At the time that [studio glassworking] began, not one of us involved was aware of the speed with which it would spread. Not only nationally, but internationally. — Dominick Labino, undated manuscript Dominick Labino’s contributions to 20th-century glassmaking were wide-ranging and innovative.
Glass manufacturers had spent centuries learning how to make flat glass. Now, they wanted to bend it into complex shapes—without marring its surface. Anything that touched the surface of the hot glass could leave a mark. The first curved windows were made by slumping. A glass sheet was placed in a
April Surgent rethinks engraving and cameo techniques, reaching back to antiquity to create works that look painterly, photographic, and contemporary.
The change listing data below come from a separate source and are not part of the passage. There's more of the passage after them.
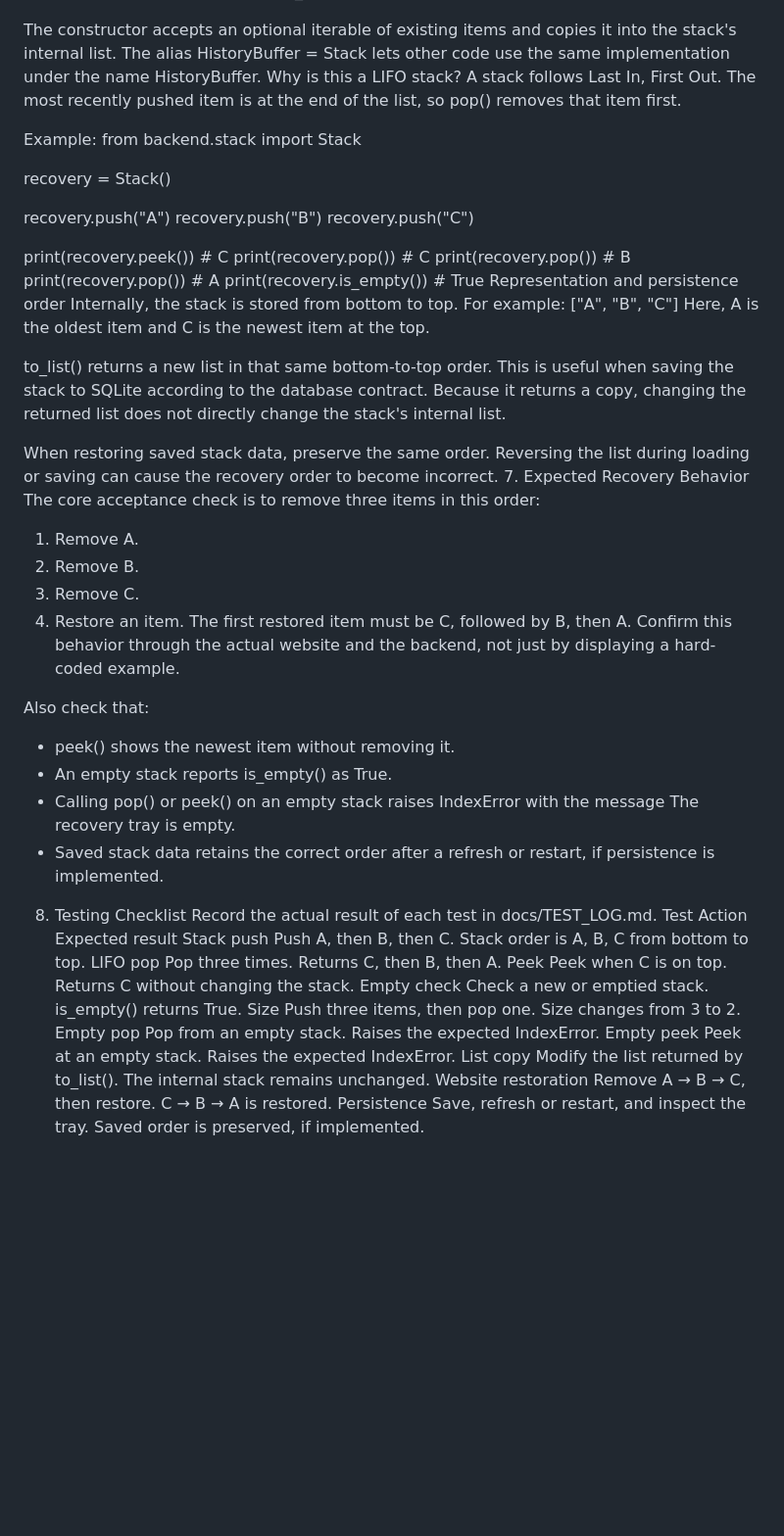
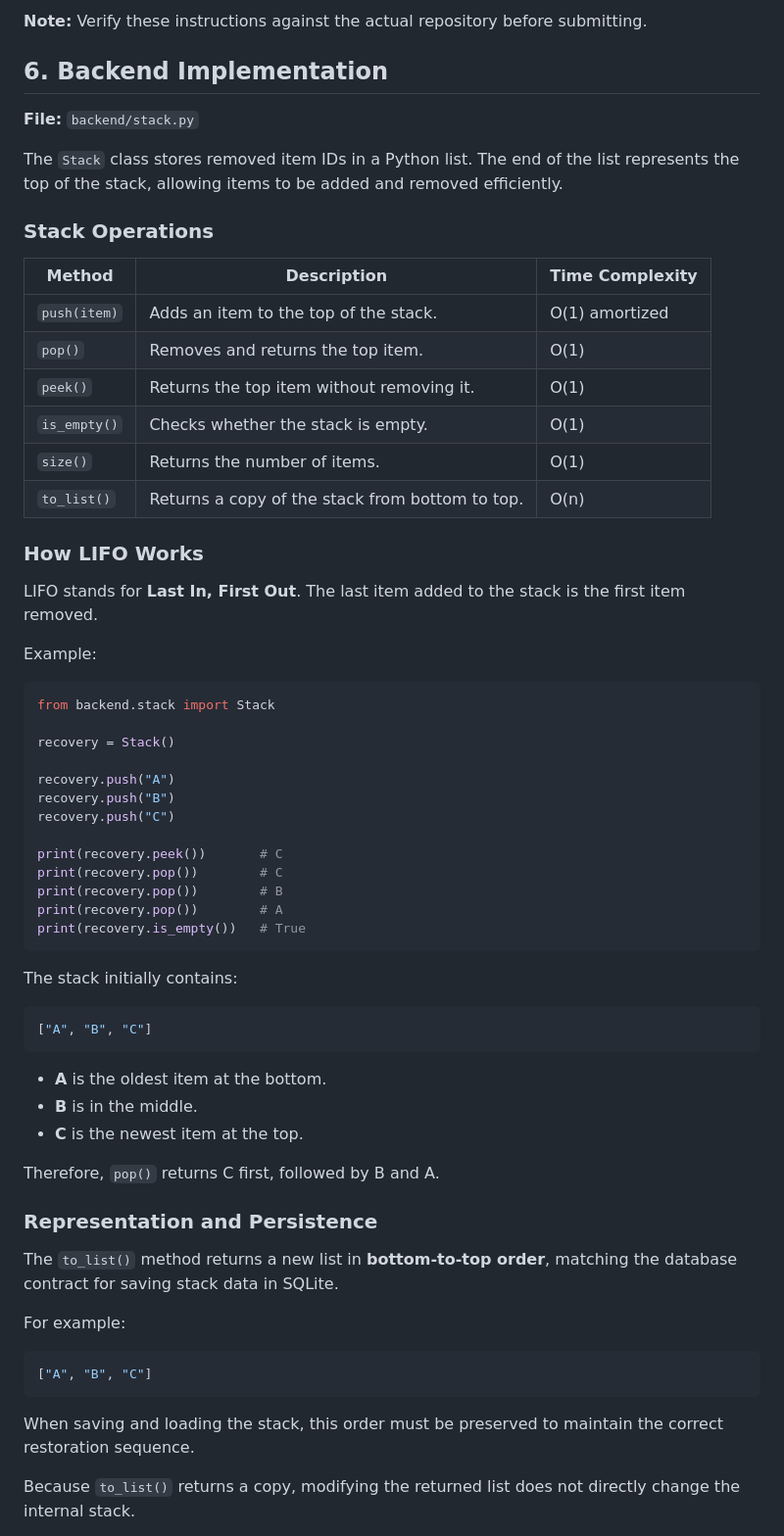
Before and after one commit to aninipotbee/Cat-Theme-LIFO-Website-G7, a Markdown page: README.md, the part around one of its changes. Shown at 98% size. Rendered like a GitHub page; blank space fills up the shorter version.

````diff
--- a/README.md
+++ b/README.md
@@ -75,10 +78,30 @@ to_list()	Returns a new list in bottom-to-top order.	O(n)
 
+**Note:** Verify these instructions against the actual repository before submitting.
 
-The constructor accepts an optional iterable of existing items and copies it into the stack's internal list. The alias HistoryBuffer = Stack lets other code use the same implementation under the name HistoryBuffer.
-Why is this a LIFO stack?
-A stack follows Last In, First Out. The most recently pushed item is at the end of the list, so pop() removes that item first.
+## 6. Backend Implementation
+
+**File:** `backend/stack.py`
+
+The `Stack` class stores removed item IDs in a Python list. The end of the list represents the top of the stack, allowing items to be added and removed efficiently.
+
+### Stack Operations
+
+| Method | Description | Time Complexity |
+|---|---|---|
+| `push(item)` | Adds an item to the top of the stack. | O(1) amortized |
+| `pop()` | Removes and returns the top item. | O(1) |
+| `peek()` | Returns the top item without removing it. | O(1) |
+| `is_empty()` | Checks whether the stack is empty. | O(1) |
+| `size()` | Returns the number of items. | O(1) |
+| `to_list()` | Returns a copy of the stack from bottom to top. | O(n) |
+
+### How LIFO Works
+
+LIFO stands for **Last In, First Out**. The last item added to the stack is the first item removed.
 
 Example:
+
+```python
 from backend.stack import Stack
 
 recovery = Stack()
@@ -87,42 +110,36 @@ recovery.push("A")
 recovery.push("B")
 recovery.push("C")
 
-print(recovery.peek())    # C
-print(recovery.pop())     # C
-print(recovery.pop())     # B
-print(recovery.pop())     # A
-print(recovery.is_empty())  # True
-Representation and persistence order
-Internally, the stack is stored from bottom to top. For example:
+print(recovery.peek())       # C
+print(recovery.pop())        # C
+print(recovery.pop())        # B
+print(recovery.pop())        # A
+print(recovery.is_empty())   # True
+```
+
+The stack initially contains:
+
+```python
 ["A", "B", "C"]
-Here, A is the oldest item and C is the newest item at the top.
+```
 
-to_list() returns a new list in that same bottom-to-top order. This is useful when saving the stack to SQLite according to the database contract. Because it returns a copy, changing the returned list does not directly change the stack's internal list.
+- **A** is the oldest item at the bottom.
+- **B** is in the middle.
+- **C** is the newest item at the top.
 
-When restoring saved stack data, preserve the same order. Reversing the list during loading or saving can cause the recovery order to become incorrect.
-7. Expected Recovery Behavior
-The core acceptance check is to remove three items in this order:
-1. Remove A.
-2. Remove B.
-3. Remove C.
-4. Restore an item.
-The first restored item must be C, followed by B, then A. Confirm this behavior through the actual website and the backend, not just by displaying a hard-coded example.
+Therefore, `pop()` returns C first, followed by B and A.
 
-Also check that:
-- peek() shows the newest item without removing it.
-- An empty stack reports is_empty() as True.
-- Calling pop() or peek() on an empty stack raises IndexError with the message The recovery tray is empty.
-- Saved stack data retains the correct order after a refresh or restart, if persistence is implemented.
-8. Testing Checklist
-Record the actual result of each test in docs/TEST_LOG.md.
-Test	Action	Expected result
-Stack push	Push A, then B, then C.	Stack order is A, B, C from bottom to top.
-LIFO pop	Pop three times.	Returns C, then B, then A.
-Peek	Peek when C is on top.	Returns C without changing the stack.
-Empty check	Check a new or emptied stack.	is_empty() returns True.
-Size	Push three items, then pop one.	Size changes from 3 to 2.
-Empty pop	Pop from an empty stack.	Raises the expected IndexError.
-Empty peek	Peek at an empty stack.	Raises the expected IndexError.
-List copy	Modify the list returned by to_list().	The internal stack remains unchanged.
-Website restoration	Remove A → B → C, then restore.	C → B → A is restored.
-Persistence	Save, refresh or restart, and inspect the tray.	Saved order is preserved, if implemented.
+### Representation and Persistence
+
+The `to_list()` method returns a new list in **bottom-to-top order**, matching the database contract for saving stack data in SQLite.
+
+For example:
+
+```python
+["A", "B", "C"]
+```
+
+When saving and loading the stack, this order must be preserved to maintain the correct restoration sequence.
+
+Because `to_list()` returns a copy, modifying the returned list does not directly change the internal stack.
+
````
Also changed, not shown: other parts of README.md (+116 -78 lines).
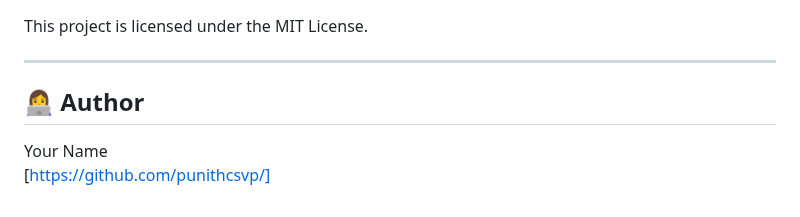
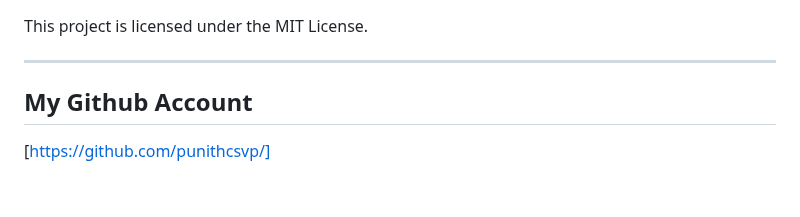
Before and after one commit to punithcsvp/task_manager, a Markdown page: README.md, the part around the change. Rendered like a GitHub page.

```diff
--- a/README.md
+++ b/README.md
@@ -138,7 +138,5 @@ This project is licensed under the MIT License.
 
 ---
 
-## 👩‍💻 Author
-
-Your Name
+##  My Github Account
 [https://github.com/punithcsvp/]
```
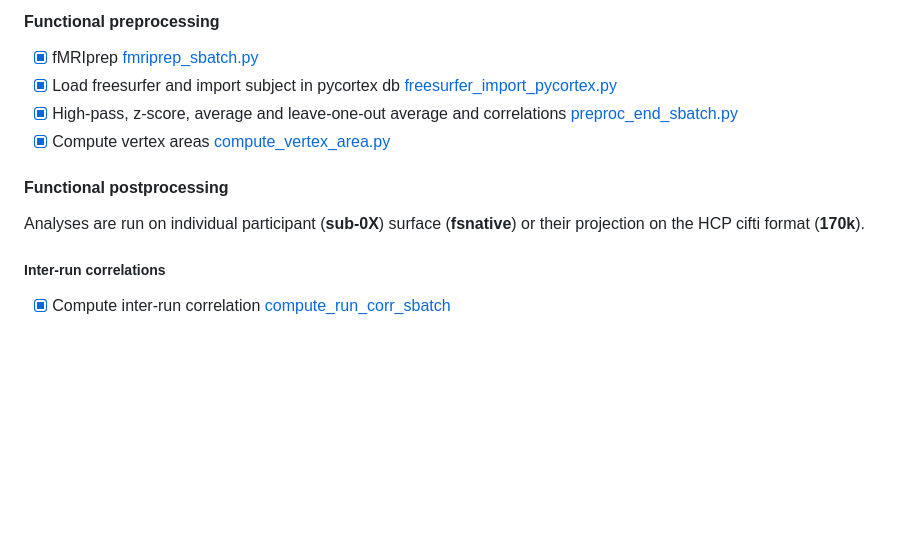
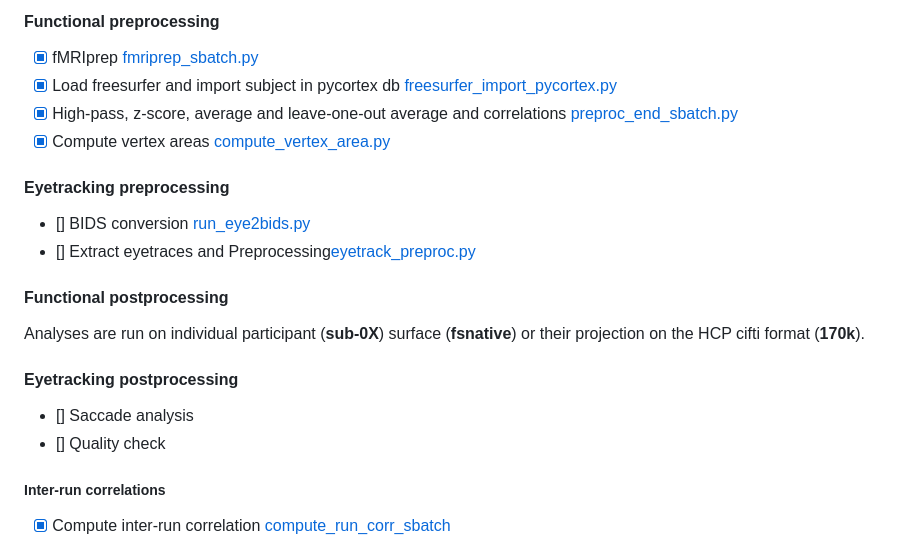
Before and after one commit to mszinte/pRF_analysis, a Markdown page: README.md, the part around the change. GitHub-like rendering; blank space fills up the shorter version.

```diff
--- a/README.md
+++ b/README.md
@@ -35,8 +35,16 @@ Analyses are run on individual participant (**sub-0X**) surface (**fsnative**) o
 - [x] High-pass, z-score, average and leave-one-out average and correlations [preproc_end_sbatch.py](analysis_code/preproc/functional/preproc_end_sbatch.py)
 - [x] Compute vertex areas [compute_vertex_area.py](analysis_code/preproc/anatomical/compute_vertex_area.py)
 
+#### Eyetracking preprocessing
+- [] BIDS conversion [run_eye2bids.py](analysis_code/preproc/bids/run_eye2bids.py)
+- [] Extract eyetraces and Preprocessing[eyetrack_preproc.py](https://github.com/mszinte/pRF_analysis/blob/skling/RetinoMaps/eyetracking/dev/eyetrack_preproc.py)
+
 #### Functional postprocessing
 Analyses are run on individual participant (**sub-0X**) surface (**fsnative**) or their projection on the HCP cifti format (**170k**).</br>
+
+#### Eyetracking postprocessing
+- [] Saccade analysis
+- [] Quality check
 
 ##### Inter-run correlations
 - [x] Compute inter-run correlation [compute_run_corr_sbatch](analysis_code/preproc/functional/compute_run_corr_sbatch)
```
Her images come to light through precise cutting and the grinding away of fused glass layers, usually milky white on the top with darker strata
Do you know the difference between the Czech Republic and Bohemia? The short answer is that there is practically none. Both names refer to nearly the same region, and they are used for historical reasons. From the Middle Ages to 1918, Bohemia was the name of what is today the major part of the
In Renaissance Europe, the compulsion to copy Venetian glassmaking styles and techniques was no simple fashion fad. The glass was clearly superior in almost every way. The glass was called “cristallo” because it was clear and colorless, a quality the Venetians achieved as early as 1440 by making it
In 1879, the brilliant inventor Thomas Edison was on the verge of a breakthrough. He had discovered a slow-burning filament that would glow for hours in the vacuum of a glass globe. But to create the first practical electric light, he needed a glass globe that would not implode when the air was
Certain types of colorless, transparent glasses, when exposed to sunlight for extended periods of time, develop a pink or pale purplish color. Bottles, insulators, and other objects having their color changed in this way are often called "desert glass," but the scientist prefers the term
The most dangerous part of a sailing trip used to be returning to shore. Lighthouses were built to signal the safest route, but often the weak light from their lamps was not visible until too late. The large, thick lens that was supposed to project the light absorbed much of the signal. Hollowing
Louis Comfort Tiffany, the son of Charles Lewis Tiffany, was born in 1848. At the time of Tiffany’s birth his father owned one of the most prestigious jewelry and silver stores in America. Tiffany grew up around the decorative arts and decided to become a painter in 1866 rather than attend